Change listing data
*** Block opens ***
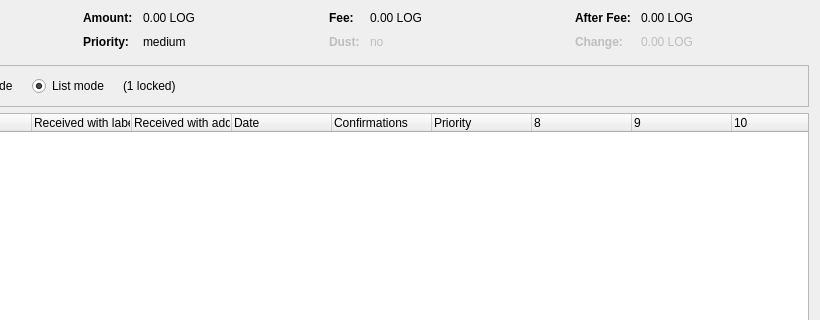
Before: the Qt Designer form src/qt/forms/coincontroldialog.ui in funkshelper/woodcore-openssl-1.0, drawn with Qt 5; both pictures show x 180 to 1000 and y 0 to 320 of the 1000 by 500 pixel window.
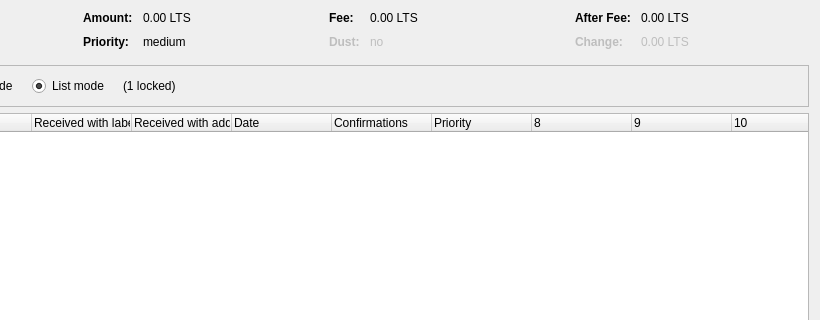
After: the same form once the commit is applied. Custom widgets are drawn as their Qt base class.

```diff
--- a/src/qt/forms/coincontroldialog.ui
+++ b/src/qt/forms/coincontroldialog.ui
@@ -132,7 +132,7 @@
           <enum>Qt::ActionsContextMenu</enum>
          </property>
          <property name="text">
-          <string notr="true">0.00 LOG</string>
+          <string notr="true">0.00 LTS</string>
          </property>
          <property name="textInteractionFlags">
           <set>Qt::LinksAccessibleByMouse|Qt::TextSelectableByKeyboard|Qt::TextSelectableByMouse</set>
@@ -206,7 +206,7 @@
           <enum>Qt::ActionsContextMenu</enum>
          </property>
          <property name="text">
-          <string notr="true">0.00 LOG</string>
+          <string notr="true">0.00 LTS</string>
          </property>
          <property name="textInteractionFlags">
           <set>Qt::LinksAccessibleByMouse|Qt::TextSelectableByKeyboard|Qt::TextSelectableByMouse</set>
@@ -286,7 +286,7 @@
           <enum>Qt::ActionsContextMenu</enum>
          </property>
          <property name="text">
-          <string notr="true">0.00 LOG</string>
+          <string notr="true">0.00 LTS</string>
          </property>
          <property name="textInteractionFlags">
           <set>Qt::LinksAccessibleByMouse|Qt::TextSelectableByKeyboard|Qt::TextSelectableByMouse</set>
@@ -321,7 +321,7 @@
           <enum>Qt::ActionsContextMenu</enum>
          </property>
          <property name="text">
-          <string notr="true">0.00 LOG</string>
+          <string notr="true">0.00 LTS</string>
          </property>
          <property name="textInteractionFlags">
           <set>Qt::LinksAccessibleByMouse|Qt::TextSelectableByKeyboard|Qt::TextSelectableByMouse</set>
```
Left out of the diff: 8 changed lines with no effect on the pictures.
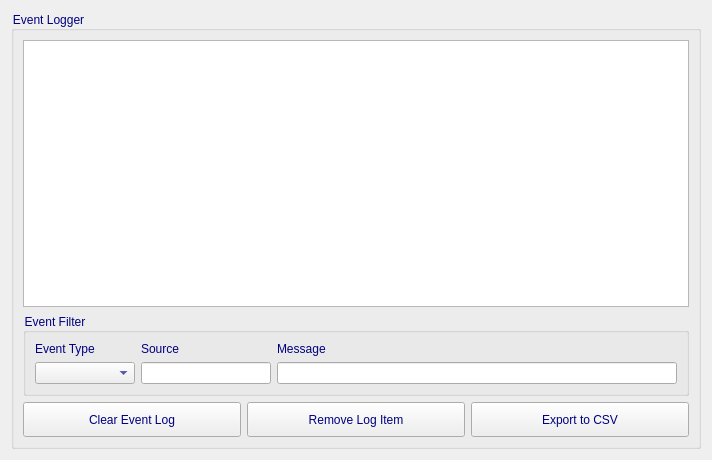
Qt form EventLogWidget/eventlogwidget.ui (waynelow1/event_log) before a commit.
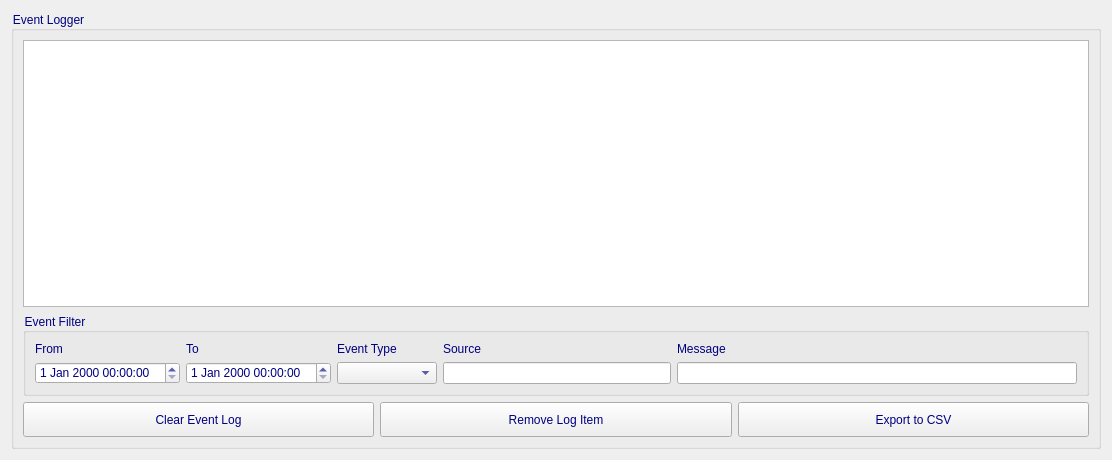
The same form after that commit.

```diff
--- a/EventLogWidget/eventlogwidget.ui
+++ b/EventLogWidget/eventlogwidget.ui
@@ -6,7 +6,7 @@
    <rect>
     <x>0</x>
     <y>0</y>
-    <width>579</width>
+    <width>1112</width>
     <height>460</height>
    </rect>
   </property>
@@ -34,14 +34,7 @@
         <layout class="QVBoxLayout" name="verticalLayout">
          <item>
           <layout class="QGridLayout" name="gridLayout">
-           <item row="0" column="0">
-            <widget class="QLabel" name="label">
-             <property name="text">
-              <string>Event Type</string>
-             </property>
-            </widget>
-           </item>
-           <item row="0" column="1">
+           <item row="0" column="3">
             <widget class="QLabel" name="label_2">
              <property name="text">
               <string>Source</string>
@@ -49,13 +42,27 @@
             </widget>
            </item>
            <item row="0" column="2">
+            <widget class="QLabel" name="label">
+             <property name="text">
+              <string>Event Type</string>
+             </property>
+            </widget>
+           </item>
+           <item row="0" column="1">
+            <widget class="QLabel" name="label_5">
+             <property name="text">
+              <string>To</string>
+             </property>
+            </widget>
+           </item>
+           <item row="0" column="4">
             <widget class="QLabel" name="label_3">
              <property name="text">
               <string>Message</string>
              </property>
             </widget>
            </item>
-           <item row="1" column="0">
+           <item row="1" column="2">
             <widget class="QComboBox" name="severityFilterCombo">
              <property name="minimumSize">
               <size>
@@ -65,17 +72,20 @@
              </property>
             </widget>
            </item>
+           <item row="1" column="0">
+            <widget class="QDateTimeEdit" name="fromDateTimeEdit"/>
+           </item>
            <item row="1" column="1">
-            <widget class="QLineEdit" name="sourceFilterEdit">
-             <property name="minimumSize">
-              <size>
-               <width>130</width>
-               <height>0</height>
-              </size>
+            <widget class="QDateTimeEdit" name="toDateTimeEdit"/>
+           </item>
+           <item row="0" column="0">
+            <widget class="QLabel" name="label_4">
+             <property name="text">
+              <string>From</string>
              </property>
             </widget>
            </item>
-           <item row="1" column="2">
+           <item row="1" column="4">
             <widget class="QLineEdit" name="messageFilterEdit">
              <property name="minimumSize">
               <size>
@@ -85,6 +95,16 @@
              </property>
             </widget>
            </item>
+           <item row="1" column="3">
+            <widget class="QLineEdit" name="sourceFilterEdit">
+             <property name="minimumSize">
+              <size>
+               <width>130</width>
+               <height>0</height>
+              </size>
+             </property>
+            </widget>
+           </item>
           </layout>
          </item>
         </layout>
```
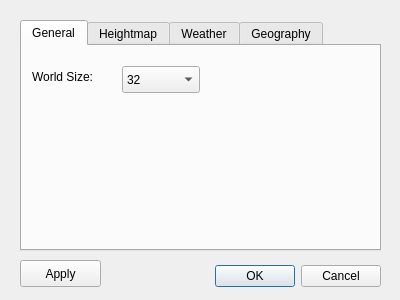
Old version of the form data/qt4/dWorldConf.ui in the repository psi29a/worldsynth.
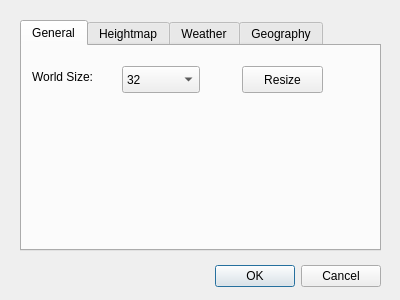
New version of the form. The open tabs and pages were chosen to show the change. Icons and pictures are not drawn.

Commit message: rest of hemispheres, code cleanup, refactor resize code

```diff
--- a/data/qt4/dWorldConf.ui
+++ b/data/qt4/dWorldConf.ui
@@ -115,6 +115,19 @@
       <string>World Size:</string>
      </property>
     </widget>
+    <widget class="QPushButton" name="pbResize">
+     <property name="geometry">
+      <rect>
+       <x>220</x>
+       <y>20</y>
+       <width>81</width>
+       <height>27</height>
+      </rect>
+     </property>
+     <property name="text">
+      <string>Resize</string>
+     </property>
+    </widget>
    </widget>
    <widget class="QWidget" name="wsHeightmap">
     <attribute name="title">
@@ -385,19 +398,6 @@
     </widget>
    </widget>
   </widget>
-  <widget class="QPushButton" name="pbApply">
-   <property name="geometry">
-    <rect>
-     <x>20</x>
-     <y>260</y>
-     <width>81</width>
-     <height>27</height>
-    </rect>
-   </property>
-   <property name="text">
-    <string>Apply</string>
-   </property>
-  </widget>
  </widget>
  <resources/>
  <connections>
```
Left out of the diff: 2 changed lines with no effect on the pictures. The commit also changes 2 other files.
*** Block closes ***
● Work to be completed:
Write out the data above in full and exactly, but without the pictures.

● Reply to the task:
Before: the Qt Designer form src/qt/forms/coincontroldialog.ui in funkshelper/woodcore-openssl-1.0, drawn with Qt 5; both pictures show x 180 to 1000 and y 0 to 320 of the 1000 by 500 pixel window.
After: the same form once the commit is applied. Custom widgets are drawn as their Qt base class.

```diff
--- a/src/qt/forms/coincontroldialog.ui
+++ b/src/qt/forms/coincontroldialog.ui
@@ -132,7 +132,7 @@
           <enum>Qt::ActionsContextMenu</enum>
          </property>
          <property name="text">
-          <string notr="true">0.00 LOG</string>
+          <string notr="true">0.00 LTS</string>
          </property>
          <property name="textInteractionFlags">
           <set>Qt::LinksAccessibleByMouse|Qt::TextSelectableByKeyboard|Qt::TextSelectableByMouse</set>
@@ -206,7 +206,7 @@
           <enum>Qt::ActionsContextMenu</enum>
          </property>
          <property name="text">
-          <string notr="true">0.00 LOG</string>
+          <string notr="true">0.00 LTS</string>
          </property>
          <property name="textInteractionFlags">
           <set>Qt::LinksAccessibleByMouse|Qt::TextSelectableByKeyboard|Qt::TextSelectableByMouse</set>
@@ -286,7 +286,7 @@
           <enum>Qt::ActionsContextMenu</enum>
          </property>
          <property name="text">
-          <string notr="true">0.00 LOG</string>
+          <string notr="true">0.00 LTS</string>
          </property>
          <property name="textInteractionFlags">
           <set>Qt::LinksAccessibleByMouse|Qt::TextSelectableByKeyboard|Qt::TextSelectableByMouse</set>
@@ -321,7 +321,7 @@
           <enum>Qt::ActionsContextMenu</enum>
          </property>
          <property name="text">
-          <string notr="true">0.00 LOG</string>
+          <string notr="true">0.00 LTS</string>
          </property>
          <property name="textInteractionFlags">
           <set>Qt::LinksAccessibleByMouse|Qt::TextSelectableByKeyboard|Qt::TextSelectableByMouse</set>
```
Left out of the diff: 8 changed lines with no effect on the pictures.
Qt form EventLogWidget/eventlogwidget.ui (waynelow1/event_log) before a commit.
The same form after that commit.

```diff
--- a/EventLogWidget/eventlogwidget.ui
+++ b/EventLogWidget/eventlogwidget.ui
@@ -6,7 +6,7 @@
    <rect>
     <x>0</x>
     <y>0</y>
-    <width>579</width>
+    <width>1112</width>
     <height>460</height>
    </rect>
   </property>
@@ -34,14 +34,7 @@
         <layout class="QVBoxLayout" name="verticalLayout">
          <item>
           <layout class="QGridLayout" name="gridLayout">
-           <item row="0" column="0">
-            <widget class="QLabel" name="label">
-             <property name="text">
-              <string>Event Type</string>
-             </property>
-            </widget>
-           </item>
-           <item row="0" column="1">
+           <item row="0" column="3">
             <widget class="QLabel" name="label_2">
              <property name="text">
               <string>Source</string>
@@ -49,13 +42,27 @@
             </widget>
            </item>
            <item row="0" column="2">
+            <widget class="QLabel" name="label">
+             <property name="text">
+              <string>Event Type</string>
+             </property>
+            </widget>
+           </item>
+           <item row="0" column="1">
+            <widget class="QLabel" name="label_5">
+             <property name="text">
+              <string>To</string>
+             </property>
+            </widget>
+           </item>
+           <item row="0" column="4">
             <widget class="QLabel" name="label_3">
              <property name="text">
               <string>Message</string>
              </property>
             </widget>
            </item>
-           <item row="1" column="0">
+           <item row="1" column="2">
             <widget class="QComboBox" name="severityFilterCombo">
              <property name="minimumSize">
               <size>
@@ -65,17 +72,20 @@
              </property>
             </widget>
            </item>
+           <item row="1" column="0">
+            <widget class="QDateTimeEdit" name="fromDateTimeEdit"/>
+           </item>
            <item row="1" column="1">
-            <widget class="QLineEdit" name="sourceFilterEdit">
-             <property name="minimumSize">
-              <size>
-               <width>130</width>
-               <height>0</height>
-              </size>
+            <widget class="QDateTimeEdit" name="toDateTimeEdit"/>
+           </item>
+           <item row="0" column="0">
+            <widget class="QLabel" name="label_4">
+             <property name="text">
+              <string>From</string>
              </property>
             </widget>
            </item>
-           <item row="1" column="2">
+           <item row="1" column="4">
             <widget class="QLineEdit" name="messageFilterEdit">
              <property name="minimumSize">
               <size>
@@ -85,6 +95,16 @@
              </property>
             </widget>
            </item>
+           <item row="1" column="3">
+            <widget class="QLineEdit" name="sourceFilterEdit">
+             <property name="minimumSize">
+              <size>
+               <width>130</width>
+               <height>0</height>
+              </size>
+             </property>
+            </widget>
+           </item>
           </layout>
          </item>
         </layout>
```
Old version of the form data/qt4/dWorldConf.ui in the repository psi29a/worldsynth.
New version of the form. The open tabs and pages were chosen to show the change. Icons and pictures are not drawn.

Commit message: rest of hemispheres, code cleanup, refactor resize code

```diff
--- a/data/qt4/dWorldConf.ui
+++ b/data/qt4/dWorldConf.ui
@@ -115,6 +115,19 @@
       <string>World Size:</string>
      </property>
     </widget>
+    <widget class="QPushButton" name="pbResize">
+     <property name="geometry">
+      <rect>
+       <x>220</x>
+       <y>20</y>
+       <width>81</width>
+       <height>27</height>
+      </rect>
+     </property>
+     <property name="text">
+      <string>Resize</string>
+     </property>
+    </widget>
    </widget>
    <widget class="QWidget" name="wsHeightmap">
     <attribute name="title">
@@ -385,19 +398,6 @@
     </widget>
    </widget>
   </widget>
-  <widget class="QPushButton" name="pbApply">
-   <property name="geometry">
-    <rect>
-     <x>20</x>
-     <y>260</y>
-     <width>81</width>
-     <height>27</height>
-    </rect>
-   </property>
-   <property name="text">
-    <string>Apply</string>
-   </property>
-  </widget>
  </widget>
  <resources/>
  <connections>
```
Left out of the diff: 2 changed lines with no effect on the pictures. The commit also changes 2 other files.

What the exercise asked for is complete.